It seems to me that Becky may be a person to be pitied rather than vindicated. The victim of a restrictive, discriminatory, hypocritical and amoral society strikes out at it without realising she's doing so, and because of that same failure to realise is vindicated and looked down on. Yet Becky made a surprisingly good go at "playing the system" - it only collapsed right at the very end, perhaps inevitably. Still, her goals are never achieved in the end.
In conclusion, then: Selfish? Certainly. The way she marries, remarries for her benefit only is ample proof of that in itself. Add to this the numerous examples of her abusing her sexuality for her own ends and the way she regards Rawdon as something slightly below an accomplice and there's solid evidence that she was indeed very selfish. Destructive? Certainly she was apathetic towards other people's cares and most of all their emotions. The fact that the question of whether she murdered Jos even comes up is evidence that she was destructive enough to be suspected of murder. I'm unclear as to whether she actually did it or not - there seems to be a lack of evidence, but I'm sure she would be capable of it.
Whether she was evil is the true crux of the matter. Despite my confirmation of the first two ills, I feel that Rebecca can be forgiven a lot of her behaviour (some of which was appalling) because of the way she seems to understand so little of what she's doing. It would be very hard to do the evil she does in cold blood. I believe she genuinely isn't aware of the way she hurts people. Her emotional naivety leads her to regard emotions as worthless, possibly because he has never experienced emotions like the rest of the world has. She seems to have emotional experience and knowledge at the same level as a small child.

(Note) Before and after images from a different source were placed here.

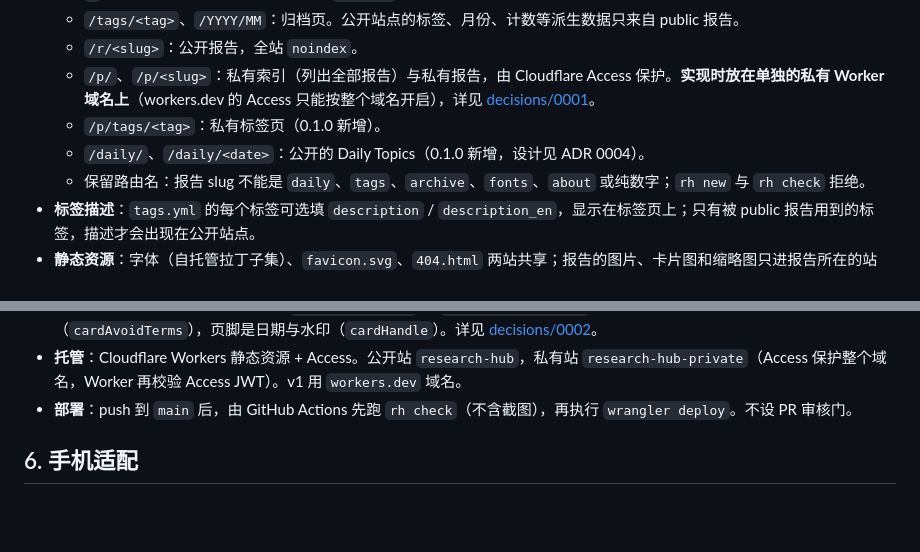
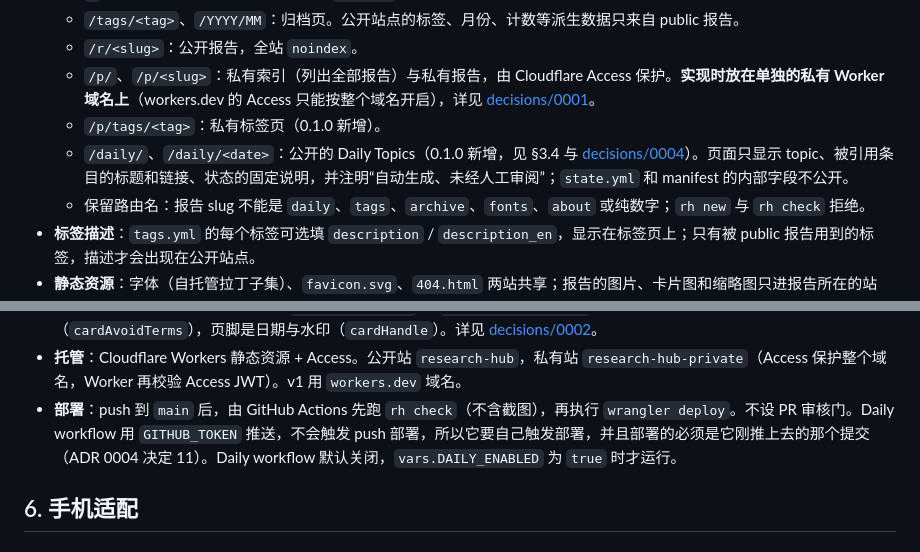
Before and after one commit to Whisker17/research-hub, a Markdown page: docs/product-spec.md, 2 parts joined by grey strips. Drawn GitHub-style; blank space fills up the shorter version.

```diff
--- a/docs/product-spec.md
+++ b/docs/product-spec.md
@@ -115,7 +138,7 @@ tags.yml                     ← 标签登记表
   - `/r/<slug>`：公开报告，全站 `noindex`。
   - `/p/`、`/p/<slug>`：私有索引（列出全部报告）与私有报告，由 Cloudflare Access 保护。**实现时放在单独的私有 Worker 域名上**（workers.dev 的 Access 只能按整个域名开启），详见 [decisions/0001](decisions/0001-site-architecture.md)。
   - `/p/tags/<tag>`：私有标签页（0.1.0 新增）。
-  - `/daily/`、`/daily/<date>`：公开的 Daily Topics（0.1.0 新增，设计见 ADR 0004）。
+  - `/daily/`、`/daily/<date>`：公开的 Daily Topics（0.1.0 新增，见 §3.4 与 [decisions/0004](decisions/0004-public-daily-topics.md)）。页面只显示 topic、被引用条目的标题和链接、状态的固定说明，并注明“自动生成、未经人工审阅”；`state.yml` 和 manifest 的内部字段不公开。
   - 保留路由名：报告 slug 不能是 `daily`、`tags`、`archive`、`fonts`、`about` 或纯数字；`rh new` 与 `rh check` 拒绝。
 - **标签描述**：`tags.yml` 的每个标签可选填 `description` / `description_en`，显示在标签页上；只有被 public 报告用到的标签，描述才会出现在公开站点。
 - **静态资源**：字体（自托管拉丁子集）、`favicon.svg`、`404.html` 两站共享；报告的图片、卡片图和缩略图只进报告所在的站点。
@@ -123,7 +146,7 @@ tags.yml                     ← 标签登记表
 - **语言切换**：有英文版的报告，构建时在右上角（am 工具栏开头；窄屏在返回链接一行的右侧）注入“中文 / EN”切换。切换时保留锚点，并写入与首页共用的 `localStorage.rh_lang`。
 - **推特卡片模式**：报告有 `card.png` 时，构建时在 am 阅读路径（5 分钟 / 30 分钟 / 完整）后面注入“推特卡片”模式：显示推文文案与卡片图、“复制文案”“复制图片”（Clipboard API 写入文本 / PNG）和源推文链接。卡片与推文只有英文版（推特统一用英文发），中英文页共用，卡片图复制到 `<slug>/card.png` 与 `<slug>/en/card.png`。卡片以中立研究者口吻写，尽量不提 Mantle（`cardAvoidTerms`），页脚是日期与水印（`cardHandle`）。详见 [decisions/0002](decisions/0002-lang-toggle-and-tweet-card.md)。
 - **托管**：Cloudflare Workers 静态资源 + Access。公开站 `research-hub`，私有站 `research-hub-private`（Access 保护整个域名，Worker 再校验 Access JWT）。v1 用 `workers.dev` 域名。
-- **部署**：push 到 `main` 后，由 GitHub Actions 先跑 `rh check`（不含截图），再执行 `wrangler deploy`。不设 PR 审核门。
+- **部署**：push 到 `main` 后，由 GitHub Actions 先跑 `rh check`（不含截图），再执行 `wrangler deploy`。不设 PR 审核门。Daily workflow 用 `GITHUB_TOKEN` 推送，不会触发 push 部署，所以它要自己触发部署，并且部署的必须是它刚推上去的那个提交（ADR 0004 决定 11）。Daily workflow 默认关闭，`vars.DAILY_ENABLED` 为 `true` 时才运行。
 
 ## 6. 手机适配
 
```
Also changed, not shown: other parts of docs/product-spec.md (+33 -4 lines), AGENTS.md (+9 -3 lines), docs/decisions/0004-public-daily-topics.md (added, +241 -0 lines).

I would speculate that the reason she seems to have no conscience or morals is because she genuinely doesn't. Her psychological morals and conscience/guilt system has not developed properly, and she tries to make sense and succeed in the world around her without it - it's no surprise that her world collapses around her at the end. I am inclined to see Becky as the not-so-innocent victim of a society which couldn't admit its own flaws, and quite a tragic figure as well, as she was something of an omen for the future in Thackeray's eyes - "everyone will be like this if society does not reform".